Your Guide to Prospecting in Alaska
May 2013 by Steve HerschbachAlaska is getting a lot of interest these days, not least because of all the gold prospecting shows on television. Hardly a month seems to pass without some new prospecting show being announced, and a couple of the most popular feature Alaska.
My largest nugget from this area is almost one-half ounce. I’ve found several smaller chunks and many pickers in addition to the fines and flakes that I put in my poke.
I believe dry washing is an underappreciated prospecting method. There are plenty of places where there is some pretty decent gold to be had, but the spot is a long way from any water and dry processing may well be the best way to go.
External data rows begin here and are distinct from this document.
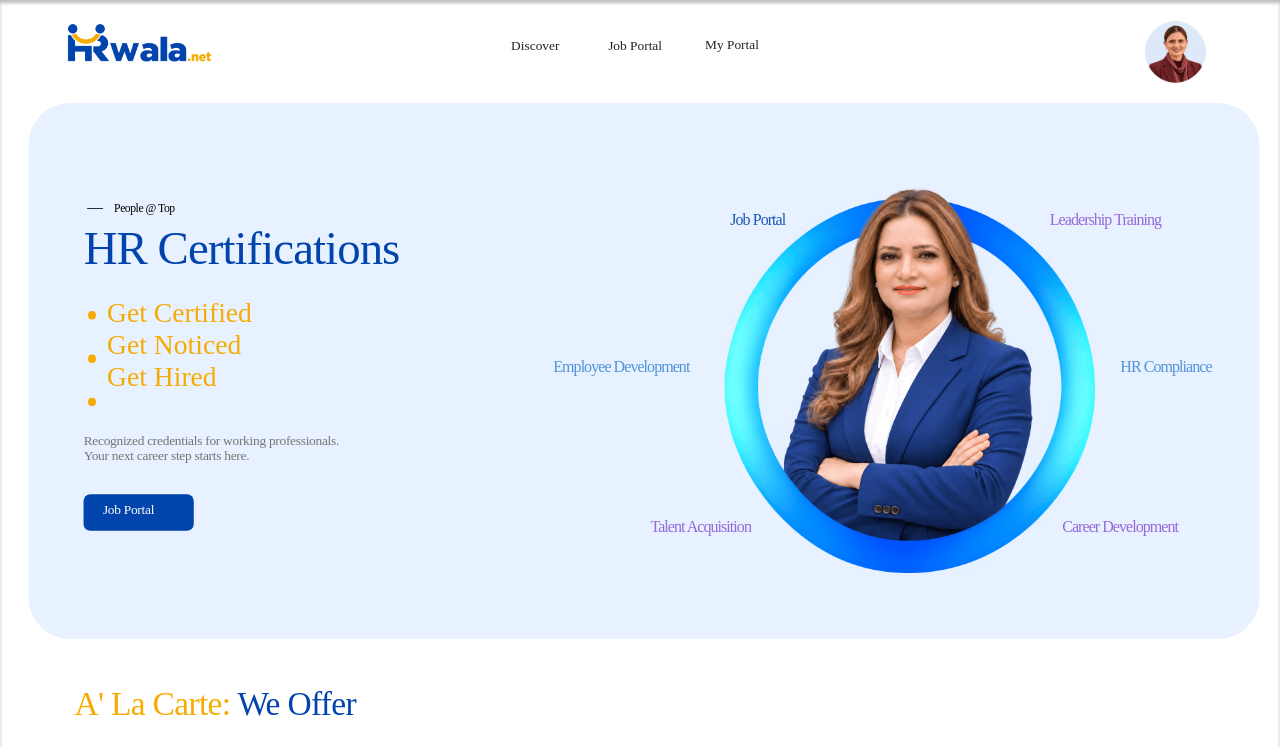
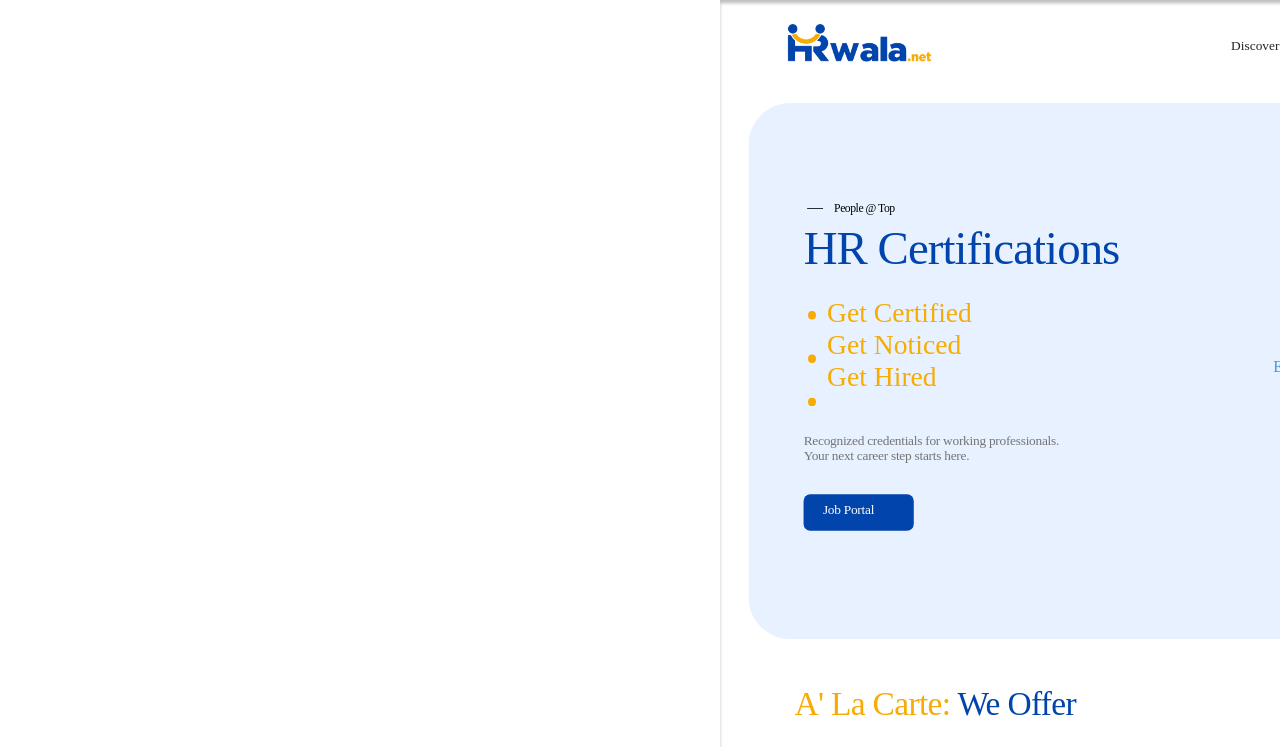
Before and after one commit to FarrukhHR/hrwala-sampl, a React (Vite) app in the folder HRWala-GitHub-Hostinger-Source/: page / in a window 1280 px wide. Shown: the top 747 px of the page. Built offline with nearby package versions, Linux system fonts and the light colour scheme; the HTML template or start-up script is replaced by a standard one; a web font is replaced by a local one.

Commit message:
created changges

```diff
--- a/HRWala-GitHub-Hostinger-Source/src/App.tsx
+++ b/HRWala-GitHub-Hostinger-Source/src/App.tsx
@@ -6,7 +6,7 @@ const DESIGN_HEIGHT = 7330;
 
 function getScale() {
   if (typeof window === "undefined") return 1;
-  return Math.min(document.documentElement.clientWidth / DESIGN_WIDTH, 1);
+  return document.documentElement.clientWidth / DESIGN_WIDTH;
 }
 
 export default function App() {
--- a/HRWala-GitHub-Hostinger-Source/src/index.css
+++ b/HRWala-GitHub-Hostinger-Source/src/index.css
@@ -67,10 +67,10 @@
 .design-canvas {
   position: absolute;
   top: 0;
-  left: max(0px, calc((100% - 1440px) / 2));
+  left: 50%;
   width: 1440px;
   height: 7330px;
-  transform-origin: top left;
+  transform-origin: top center;
 }
 
 .design-page {
```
Some of the wire forms are strange and fantastic, with wires sticking out in twisted, seemingly random directions. Others have deformed crystals and all of them have significant value to collectors.
So, how much rain does it take to cause a major movement of gravels in a stream and redistribute the gold? The technical answer is enough water to move the bed load of the river.
The metal is expensive, not because it is rare but because of the expense to produce and work it. The minerals mined for titanium are all oxides, unlike many base metals that are mostly mined as sulfide minerals.
Placers that are directly associated with lode deposits are sometimes overlooked and may have good potential for those who are willing to search for them.
Of course, I know a bit about crevicing, but Steve seems to really have a knack for it, and I’m all about continual learning. I can always learn a few tricks from the pros.
The Bawl Mill • Gold Rush in the Congo • Find of a Lifetime • All About Quartz—Part I • Over the Divide • Shallow Water Crevicing Can Bring Big Rewards • A Father and Son Prospecting Adventure • Home Office Deductions • Advantages of Modern Prospectors • Searchers' Dreams • Gold in Unlikely Places • Melman on Gold & Silver • Mining Stock Quotes and Mineral & Metal Prices